• **About this task**
Every record that follows must be returned word for word.

• **Information supplied**

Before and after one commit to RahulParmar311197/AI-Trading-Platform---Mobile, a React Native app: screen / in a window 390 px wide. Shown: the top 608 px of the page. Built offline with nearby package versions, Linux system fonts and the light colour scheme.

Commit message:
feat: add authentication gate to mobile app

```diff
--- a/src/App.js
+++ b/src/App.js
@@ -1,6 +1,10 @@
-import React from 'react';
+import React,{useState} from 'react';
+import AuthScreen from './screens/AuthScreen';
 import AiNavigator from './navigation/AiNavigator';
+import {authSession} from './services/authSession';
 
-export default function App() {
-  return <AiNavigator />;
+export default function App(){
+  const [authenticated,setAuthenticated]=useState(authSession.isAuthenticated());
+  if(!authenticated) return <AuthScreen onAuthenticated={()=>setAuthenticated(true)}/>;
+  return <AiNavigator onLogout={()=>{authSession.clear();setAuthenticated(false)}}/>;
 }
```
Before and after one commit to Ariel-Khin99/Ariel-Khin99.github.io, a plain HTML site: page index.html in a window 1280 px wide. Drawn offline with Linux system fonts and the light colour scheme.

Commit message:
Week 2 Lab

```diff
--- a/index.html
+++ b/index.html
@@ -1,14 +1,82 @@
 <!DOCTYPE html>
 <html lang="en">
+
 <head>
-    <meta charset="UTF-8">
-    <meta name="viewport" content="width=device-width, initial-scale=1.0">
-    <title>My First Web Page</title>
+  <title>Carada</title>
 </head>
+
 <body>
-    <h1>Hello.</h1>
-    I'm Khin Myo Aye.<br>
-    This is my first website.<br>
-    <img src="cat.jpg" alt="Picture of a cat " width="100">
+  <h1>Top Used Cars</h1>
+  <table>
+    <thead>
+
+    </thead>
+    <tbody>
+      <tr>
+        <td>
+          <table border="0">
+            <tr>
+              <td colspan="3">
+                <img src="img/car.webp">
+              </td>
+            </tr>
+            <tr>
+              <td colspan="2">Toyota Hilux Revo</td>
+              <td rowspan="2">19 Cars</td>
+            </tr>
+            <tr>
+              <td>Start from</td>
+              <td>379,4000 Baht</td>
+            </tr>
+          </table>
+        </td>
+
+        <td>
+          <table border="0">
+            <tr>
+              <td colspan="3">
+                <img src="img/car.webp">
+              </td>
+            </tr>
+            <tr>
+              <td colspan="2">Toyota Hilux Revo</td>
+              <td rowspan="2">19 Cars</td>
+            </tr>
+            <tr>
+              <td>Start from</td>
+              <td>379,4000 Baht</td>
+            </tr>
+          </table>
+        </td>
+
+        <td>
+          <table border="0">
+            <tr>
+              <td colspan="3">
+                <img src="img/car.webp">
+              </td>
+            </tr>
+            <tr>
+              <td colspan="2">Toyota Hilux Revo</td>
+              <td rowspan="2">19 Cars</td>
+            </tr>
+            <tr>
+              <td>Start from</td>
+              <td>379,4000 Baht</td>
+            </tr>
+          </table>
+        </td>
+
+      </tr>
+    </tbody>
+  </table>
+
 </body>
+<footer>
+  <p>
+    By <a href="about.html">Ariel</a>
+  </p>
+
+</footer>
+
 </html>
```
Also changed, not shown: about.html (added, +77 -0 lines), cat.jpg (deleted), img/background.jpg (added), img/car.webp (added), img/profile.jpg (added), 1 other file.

• **Answer below**
Before and after one commit to RahulParmar311197/AI-Trading-Platform---Mobile, a React Native app: screen / in a window 390 px wide. Shown: the top 608 px of the page. Built offline with nearby package versions, Linux system fonts and the light colour scheme.

Commit message:
feat: add authentication gate to mobile app

```diff
--- a/src/App.js
+++ b/src/App.js
@@ -1,6 +1,10 @@
-import React from 'react';
+import React,{useState} from 'react';
+import AuthScreen from './screens/AuthScreen';
 import AiNavigator from './navigation/AiNavigator';
+import {authSession} from './services/authSession';
 
-export default function App() {
-  return <AiNavigator />;
+export default function App(){
+  const [authenticated,setAuthenticated]=useState(authSession.isAuthenticated());
+  if(!authenticated) return <AuthScreen onAuthenticated={()=>setAuthenticated(true)}/>;
+  return <AiNavigator onLogout={()=>{authSession.clear();setAuthenticated(false)}}/>;
 }
```
Before and after one commit to Ariel-Khin99/Ariel-Khin99.github.io, a plain HTML site: page index.html in a window 1280 px wide. Drawn offline with Linux system fonts and the light colour scheme.

Commit message:
Week 2 Lab

```diff
--- a/index.html
+++ b/index.html
@@ -1,14 +1,82 @@
 <!DOCTYPE html>
 <html lang="en">
+
 <head>
-    <meta charset="UTF-8">
-    <meta name="viewport" content="width=device-width, initial-scale=1.0">
-    <title>My First Web Page</title>
+  <title>Carada</title>
 </head>
+
 <body>
-    <h1>Hello.</h1>
-    I'm Khin Myo Aye.<br>
-    This is my first website.<br>
-    <img src="cat.jpg" alt="Picture of a cat " width="100">
+  <h1>Top Used Cars</h1>
+  <table>
+    <thead>
+
+    </thead>
+    <tbody>
+      <tr>
+        <td>
+          <table border="0">
+            <tr>
+              <td colspan="3">
+                <img src="img/car.webp">
+              </td>
+            </tr>
+            <tr>
+              <td colspan="2">Toyota Hilux Revo</td>
+              <td rowspan="2">19 Cars</td>
+            </tr>
+            <tr>
+              <td>Start from</td>
+              <td>379,4000 Baht</td>
+            </tr>
+          </table>
+        </td>
+
+        <td>
+          <table border="0">
+            <tr>
+              <td colspan="3">
+                <img src="img/car.webp">
+              </td>
+            </tr>
+            <tr>
+              <td colspan="2">Toyota Hilux Revo</td>
+              <td rowspan="2">19 Cars</td>
+            </tr>
+            <tr>
+              <td>Start from</td>
+              <td>379,4000 Baht</td>
+            </tr>
+          </table>
+        </td>
+
+        <td>
+          <table border="0">
+            <tr>
+              <td colspan="3">
+                <img src="img/car.webp">
+              </td>
+            </tr>
+            <tr>
+              <td colspan="2">Toyota Hilux Revo</td>
+              <td rowspan="2">19 Cars</td>
+            </tr>
+            <tr>
+              <td>Start from</td>
+              <td>379,4000 Baht</td>
+            </tr>
+          </table>
+        </td>
+
+      </tr>
+    </tbody>
+  </table>
+
 </body>
+<footer>
+  <p>
+    By <a href="about.html">Ariel</a>
+  </p>
+
+</footer>
+
 </html>
```
Also changed, not shown: about.html (added, +77 -0 lines), cat.jpg (deleted), img/background.jpg (added), img/car.webp (added), img/profile.jpg (added), 1 other file.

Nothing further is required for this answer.